> [Exercise goal]: Only lines holding "Captacao" are wanted; copy each of them from the records below.

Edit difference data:
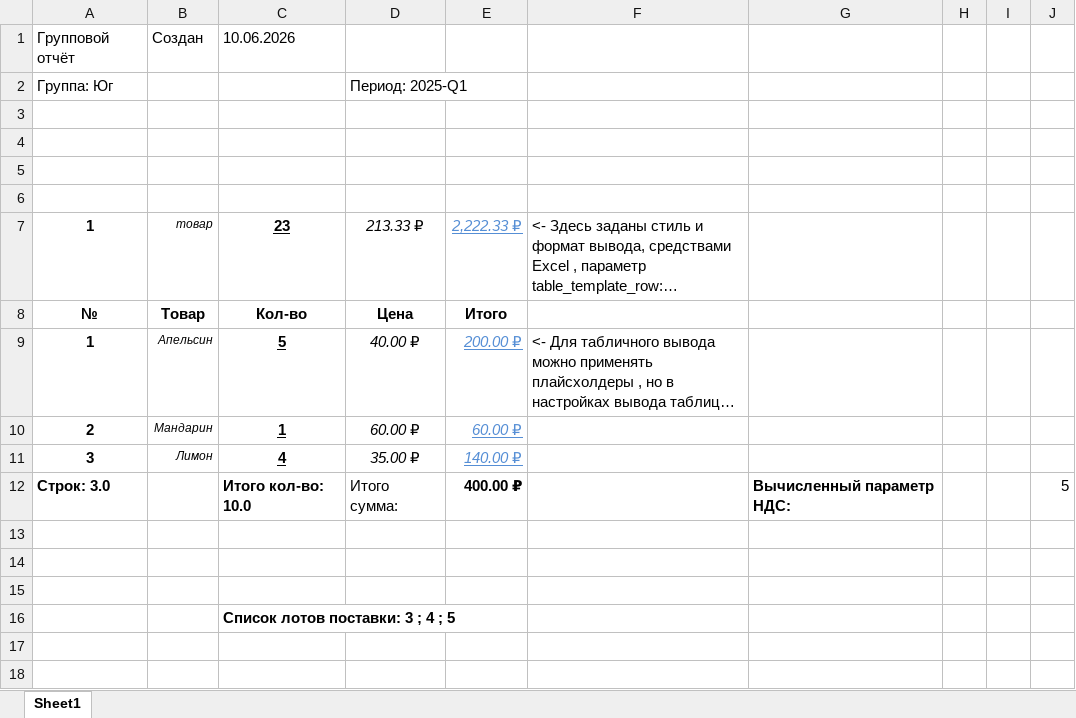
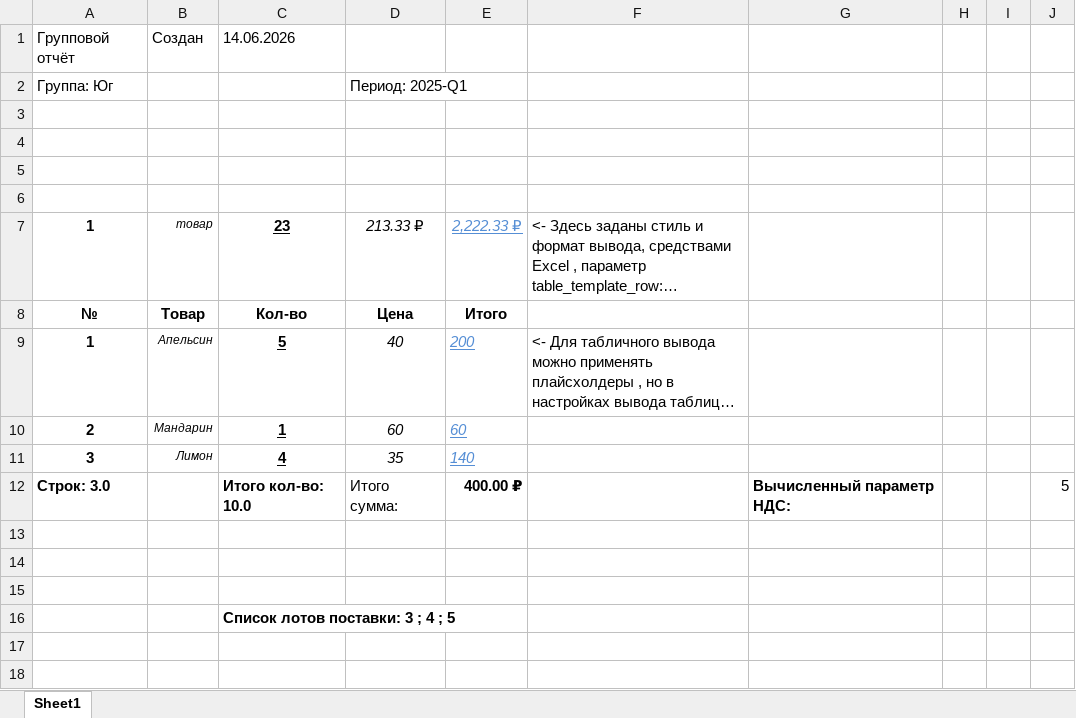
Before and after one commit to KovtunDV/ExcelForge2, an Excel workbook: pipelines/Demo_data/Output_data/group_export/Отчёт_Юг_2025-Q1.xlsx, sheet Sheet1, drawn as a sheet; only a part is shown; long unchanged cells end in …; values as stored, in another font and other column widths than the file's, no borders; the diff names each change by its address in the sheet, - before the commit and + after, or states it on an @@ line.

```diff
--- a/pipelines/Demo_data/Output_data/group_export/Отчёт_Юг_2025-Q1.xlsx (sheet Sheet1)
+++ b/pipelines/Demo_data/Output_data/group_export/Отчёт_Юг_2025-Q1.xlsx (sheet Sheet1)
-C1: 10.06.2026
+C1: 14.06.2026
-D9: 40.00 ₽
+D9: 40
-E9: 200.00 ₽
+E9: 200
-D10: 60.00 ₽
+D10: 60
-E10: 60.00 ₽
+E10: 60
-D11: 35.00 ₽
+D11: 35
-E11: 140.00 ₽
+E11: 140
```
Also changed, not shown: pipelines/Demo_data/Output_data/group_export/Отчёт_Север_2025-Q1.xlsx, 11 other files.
==
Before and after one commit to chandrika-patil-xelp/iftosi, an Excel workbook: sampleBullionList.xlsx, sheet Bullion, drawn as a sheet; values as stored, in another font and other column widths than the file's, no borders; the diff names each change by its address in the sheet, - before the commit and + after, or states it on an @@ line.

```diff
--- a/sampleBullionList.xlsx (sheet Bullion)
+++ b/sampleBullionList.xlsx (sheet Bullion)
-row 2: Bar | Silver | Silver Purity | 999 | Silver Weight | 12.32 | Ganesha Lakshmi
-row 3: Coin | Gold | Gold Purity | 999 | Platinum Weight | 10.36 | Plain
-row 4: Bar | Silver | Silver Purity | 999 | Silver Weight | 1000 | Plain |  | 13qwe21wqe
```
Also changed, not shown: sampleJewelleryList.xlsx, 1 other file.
--
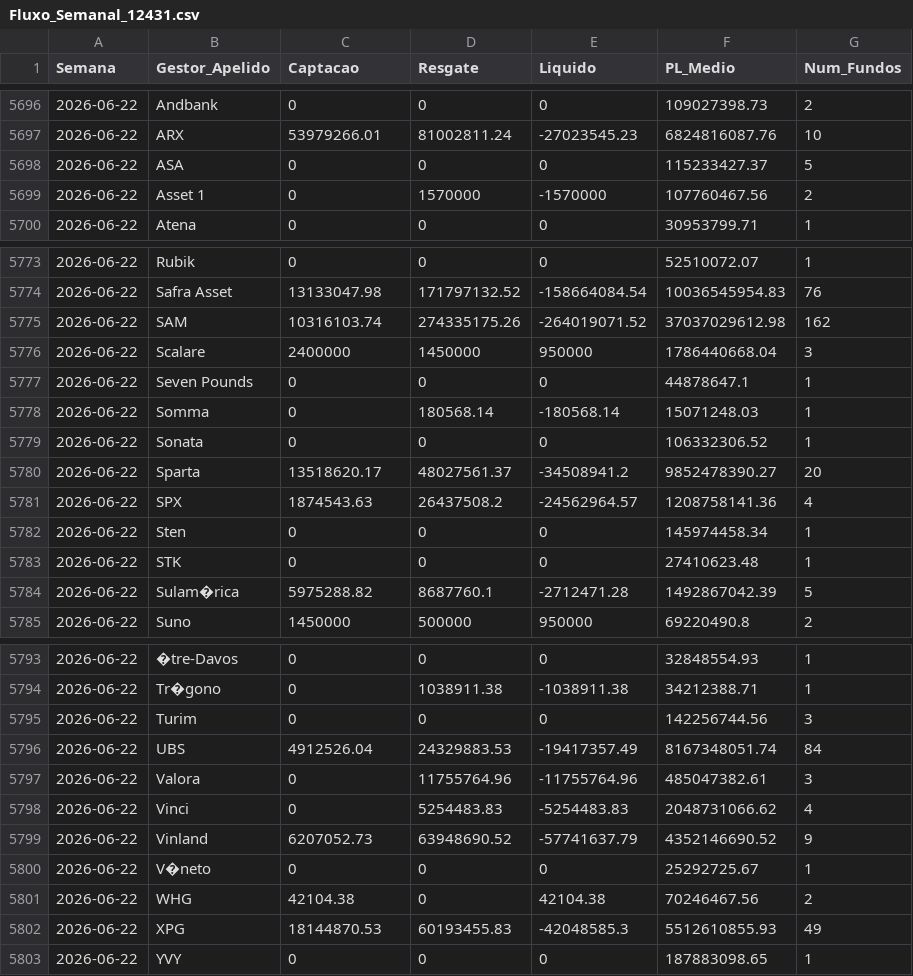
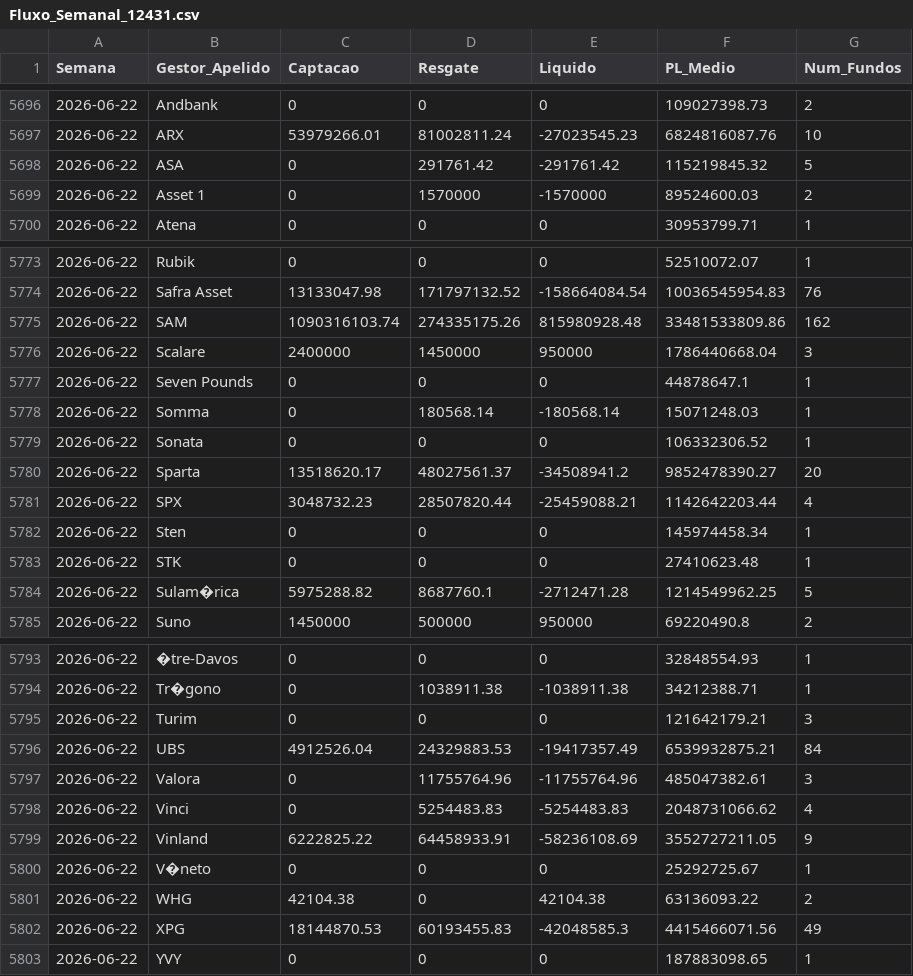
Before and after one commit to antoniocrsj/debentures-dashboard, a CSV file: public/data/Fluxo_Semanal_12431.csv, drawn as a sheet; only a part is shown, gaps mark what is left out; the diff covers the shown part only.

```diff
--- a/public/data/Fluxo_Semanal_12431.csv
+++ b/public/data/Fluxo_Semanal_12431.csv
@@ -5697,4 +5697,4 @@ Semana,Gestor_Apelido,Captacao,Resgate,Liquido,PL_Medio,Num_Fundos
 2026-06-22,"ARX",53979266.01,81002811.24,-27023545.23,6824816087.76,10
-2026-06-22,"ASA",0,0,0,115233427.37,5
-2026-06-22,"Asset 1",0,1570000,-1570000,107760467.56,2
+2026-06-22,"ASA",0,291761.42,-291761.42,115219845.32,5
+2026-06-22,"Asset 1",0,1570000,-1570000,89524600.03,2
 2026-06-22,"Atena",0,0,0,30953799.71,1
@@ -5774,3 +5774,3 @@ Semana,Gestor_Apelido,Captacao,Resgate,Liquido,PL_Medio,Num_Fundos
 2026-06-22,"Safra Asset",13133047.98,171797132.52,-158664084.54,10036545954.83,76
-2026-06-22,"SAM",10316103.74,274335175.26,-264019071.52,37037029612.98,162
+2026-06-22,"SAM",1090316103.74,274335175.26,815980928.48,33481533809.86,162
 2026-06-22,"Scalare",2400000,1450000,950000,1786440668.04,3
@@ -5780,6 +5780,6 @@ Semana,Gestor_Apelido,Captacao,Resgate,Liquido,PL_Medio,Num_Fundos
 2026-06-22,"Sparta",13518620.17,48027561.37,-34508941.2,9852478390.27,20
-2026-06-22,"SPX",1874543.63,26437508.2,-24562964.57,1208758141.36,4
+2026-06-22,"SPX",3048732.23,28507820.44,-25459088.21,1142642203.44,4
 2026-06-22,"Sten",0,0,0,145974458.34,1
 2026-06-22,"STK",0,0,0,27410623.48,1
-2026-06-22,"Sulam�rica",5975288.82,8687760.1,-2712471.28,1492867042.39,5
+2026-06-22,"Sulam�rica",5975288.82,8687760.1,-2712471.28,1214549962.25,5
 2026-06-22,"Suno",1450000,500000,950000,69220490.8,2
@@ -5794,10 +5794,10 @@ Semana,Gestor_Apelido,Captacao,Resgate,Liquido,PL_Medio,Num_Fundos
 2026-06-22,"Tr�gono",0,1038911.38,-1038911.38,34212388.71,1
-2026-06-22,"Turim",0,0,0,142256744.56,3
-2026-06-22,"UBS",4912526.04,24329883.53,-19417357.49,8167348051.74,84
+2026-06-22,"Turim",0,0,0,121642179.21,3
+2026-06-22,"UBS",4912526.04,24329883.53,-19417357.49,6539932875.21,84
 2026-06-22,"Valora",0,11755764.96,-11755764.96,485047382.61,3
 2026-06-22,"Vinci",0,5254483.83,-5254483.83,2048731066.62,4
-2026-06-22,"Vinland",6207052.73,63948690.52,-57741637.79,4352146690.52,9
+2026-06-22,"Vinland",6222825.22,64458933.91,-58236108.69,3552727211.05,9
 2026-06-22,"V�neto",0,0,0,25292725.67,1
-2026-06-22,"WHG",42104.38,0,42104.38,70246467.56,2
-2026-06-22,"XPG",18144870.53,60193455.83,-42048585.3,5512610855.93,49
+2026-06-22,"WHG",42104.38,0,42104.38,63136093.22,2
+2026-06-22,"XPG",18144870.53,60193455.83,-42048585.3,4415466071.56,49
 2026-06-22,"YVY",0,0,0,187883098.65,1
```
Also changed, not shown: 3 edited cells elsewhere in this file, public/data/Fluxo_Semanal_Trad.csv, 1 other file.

> [Exercise solution]:
@@ -5697,4 +5697,4 @@ Semana,Gestor_Apelido,Captacao,Resgate,Liquido,PL_Medio,Num_Fundos
@@ -5774,3 +5774,3 @@ Semana,Gestor_Apelido,Captacao,Resgate,Liquido,PL_Medio,Num_Fundos
@@ -5780,6 +5780,6 @@ Semana,Gestor_Apelido,Captacao,Resgate,Liquido,PL_Medio,Num_Fundos
@@ -5794,10 +5794,10 @@ Semana,Gestor_Apelido,Captacao,Resgate,Liquido,PL_Medio,Num_Fundos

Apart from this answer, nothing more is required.